## DATASET RECORDS
* * * * * * *
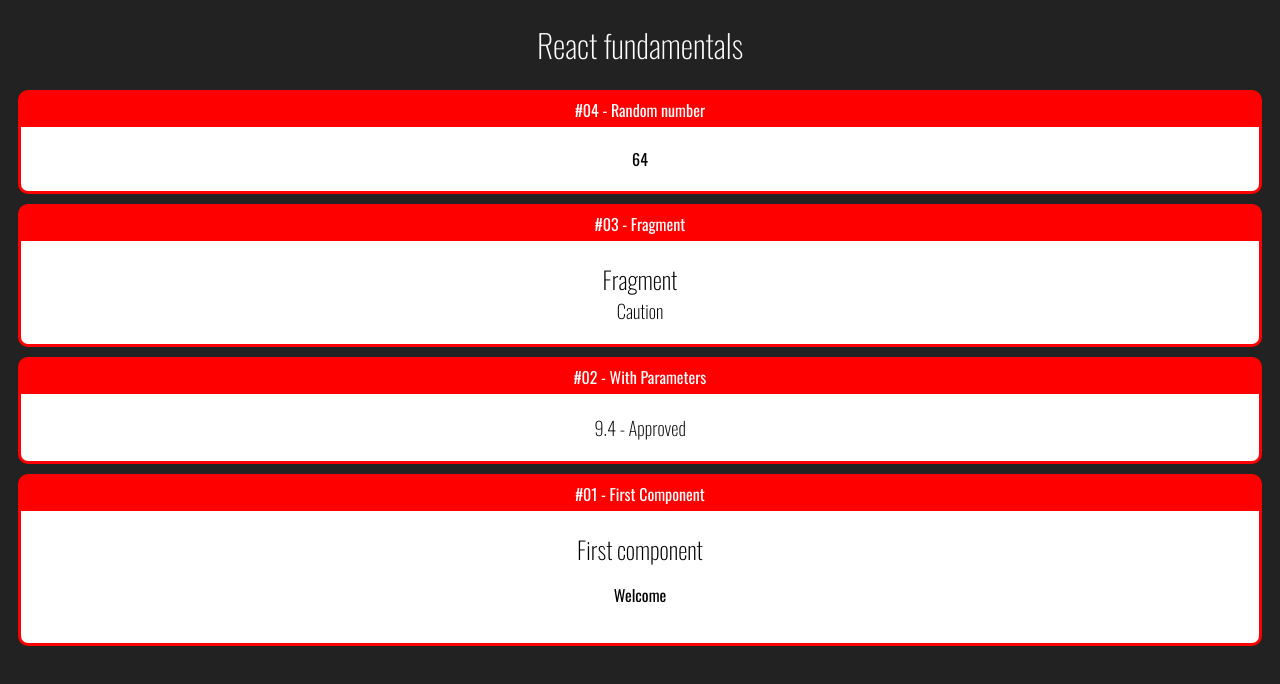
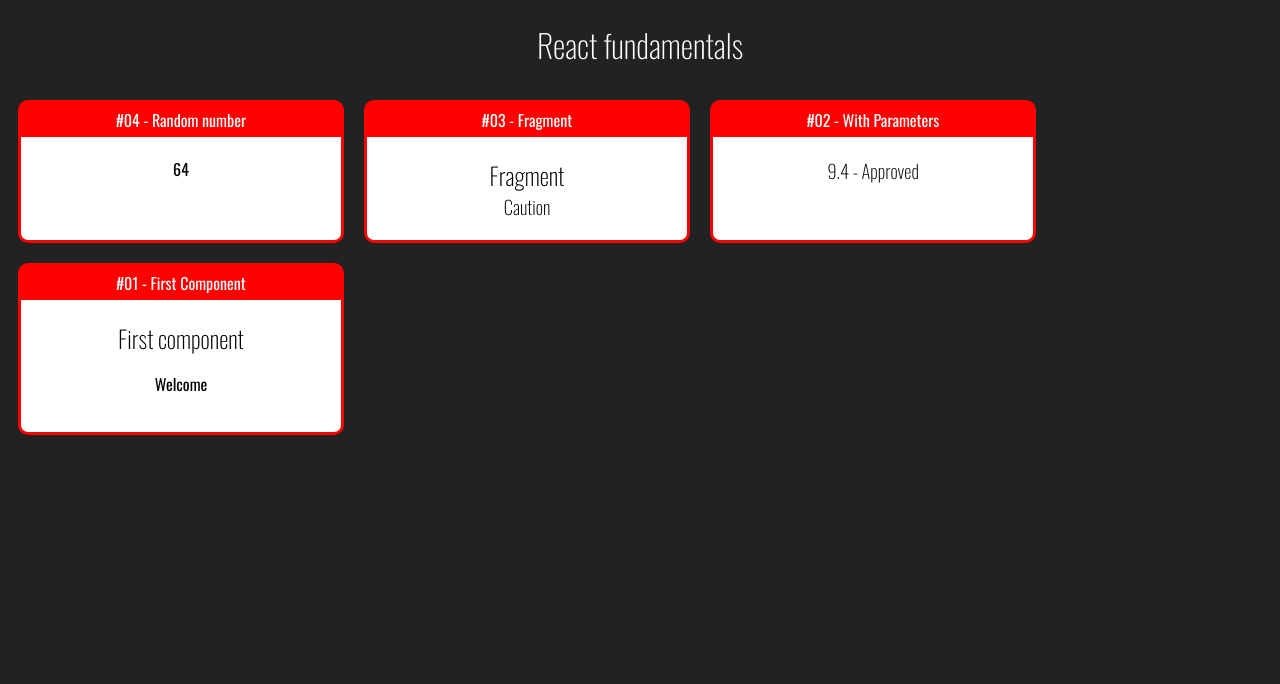
Before and after one commit to Breno-do-val/react-fundamentals, a React (Create React App) app: page / in a window 1280 px wide. Shown: the top 684 px of the page. Built offline with nearby package versions, Linux system fonts and the light colour scheme.

Commit message:
feat(app): add global style

```diff
--- /dev/null
+++ b/src/App.css
@@ -0,0 +1,4 @@
+.App .Cards {
+    display: flex;
+    flex-wrap: wrap;
+}
--- a/src/App.jsx
+++ b/src/App.jsx
@@ -1,3 +1,5 @@
+import './App.css';
+
 import React from 'react';
 
 import Card from './layout/Card';
@@ -7,9 +9,10 @@
 import Random from './components/basic/Random';
 
 export default () => (
-    <div id="app">
+    <div id="app" className="App">
         <h1>React fundamentals</h1>
 
+        <div className="Cards">
             <Card title="#04 - Random number">
                 <Random min={1} max={200}/>
             </Card>
@@ -28,4 +31,5 @@
                 <First />
             </Card>
         </div>
+    </div>
 );
--- a/src/layout/Card.css
+++ b/src/layout/Card.css
@@ -4,6 +4,11 @@
     border-radius: 10px;
     overflow: hidden;
     margin: 10px;
+
+    display: flex;
+    flex-direction: column;
+
+    min-width: 20rem;
 }
 
 .Card .Title {
@@ -13,6 +18,7 @@
 }
 
 .Card .Content {
+    flex-grow: 1;
     background-color: #fff;
     color: #000;
     padding: 20px;
```
Lines whose indentation alone changed are shown as unchanged.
* * * * * * *
## WHAT YOU NEED TO DO
In the entries above, find each line that has the word "className". Copy it.

## PROBLEM SOLUTION
+    <div id="app" className="App">
+        <div className="Cards">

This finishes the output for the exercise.